54 Tom Barry, Inside Belize (Albuquerque, New Mexico: Inter-Hemispheric Education Resource Center, 1992), 120. back
55 Irma McClaurin, Women of Belize. Gender and Change in Central America (New Brunswick, NJ:Rutgers University Press,1996), 69-70. back
56 Ibid, 73-74. back
57 Tom Barry, Inside Belize (Albuquerque, New Mexico: Inter-Hemispheric Education Resource Center, 1992), 111. back
58 "Mapping Progress-Assessing Implementation of the Beijing Platform 1998" Women's Environment and Development Organization, 11 November 1998, on-line, Nexis, 6 April 1999. back
59 "Central America to Tackle Growing AIDS Problem," Reuters, 13 March 1997. back

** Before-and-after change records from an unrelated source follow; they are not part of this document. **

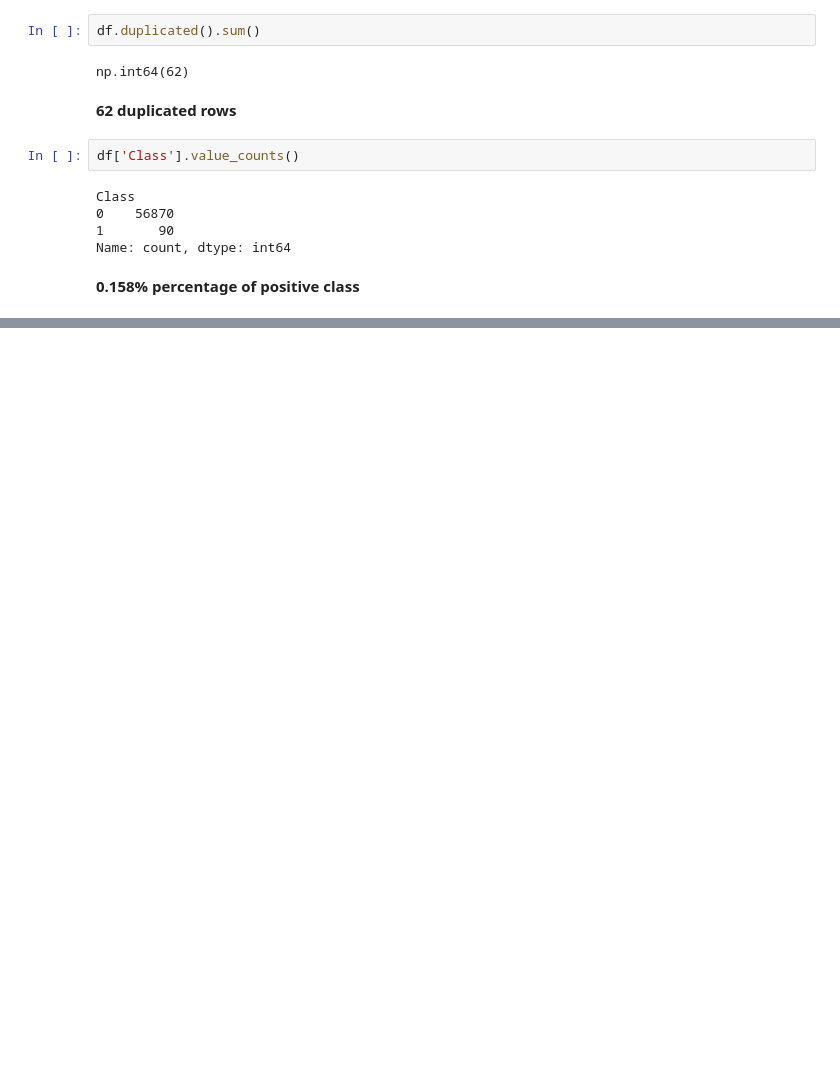
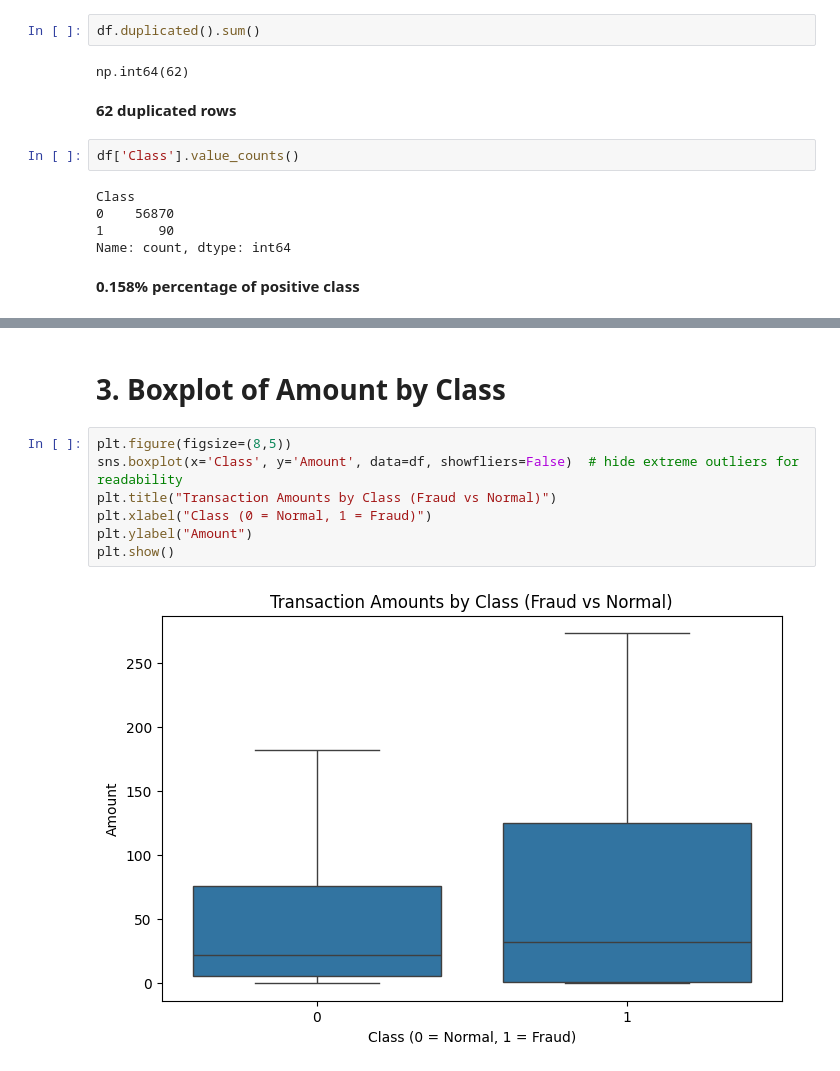
Before and after one commit to mostafaayman646/Credit-card-fraud-detection, a Jupyter notebook: EDA.ipynb, the cells around one changed output, grey strips where cells are left out. Saved outputs shown, nothing was run; the diff lists cells and outputs as text; blank space fills up the shorter version.

```diff
--- a/EDA.ipynb
+++ b/EDA.ipynb
@@ -139,0 +171,11 @@ for i in range(0, len(columns)-1, n):
+# %% [markdown]
+# 3. Boxplot of Amount by Class
+# %%
+plt.figure(figsize=(8,5))
+sns.boxplot(x='Class', y='Amount', data=df, showfliers=False)  # hide extreme outliers for readability
+plt.title("Transaction Amounts by Class (Fraud vs Normal)")
+plt.xlabel("Class (0 = Normal, 1 = Fraud)")
+plt.ylabel("Amount")
+plt.show()
+# %% [output]
+[figure, added]
```
Also changed, not shown: parts of 17 cells of this notebook.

60 Rae Cashif, "Belize-Health: Making the Link Between the AIDS and Production," Inter Press Service, 24 September 1997. back
61 Ibid. back
62 "Food Summit: Caribbean Sees Threats to Agriculture, Trade," Inter Press Service, 15 November 1996. back
63 Irma McClaurin, Women of Belize. Gender and Change in Central America (New Brunswick, NJ:Rutgers University Press,1996), 80-81. back
64 Ibid, 4. back
65 Irma McClaurin, Women of Belize. Gender and Change in Central America (New Brunswick, NJ:Rutgers University Press,1996), 14. back
66 Zee Edgell, The Festival of San Joaquin, (Portsmouth, NH: Heinemann Publishers, 1997), 16. back
67 Interview with Lisa Shoman, 29 September 1997. back
COPYRIGHT© 2009 All materials on this web site copyright of International Women's Rights Action Watch, University of Minnesota, USA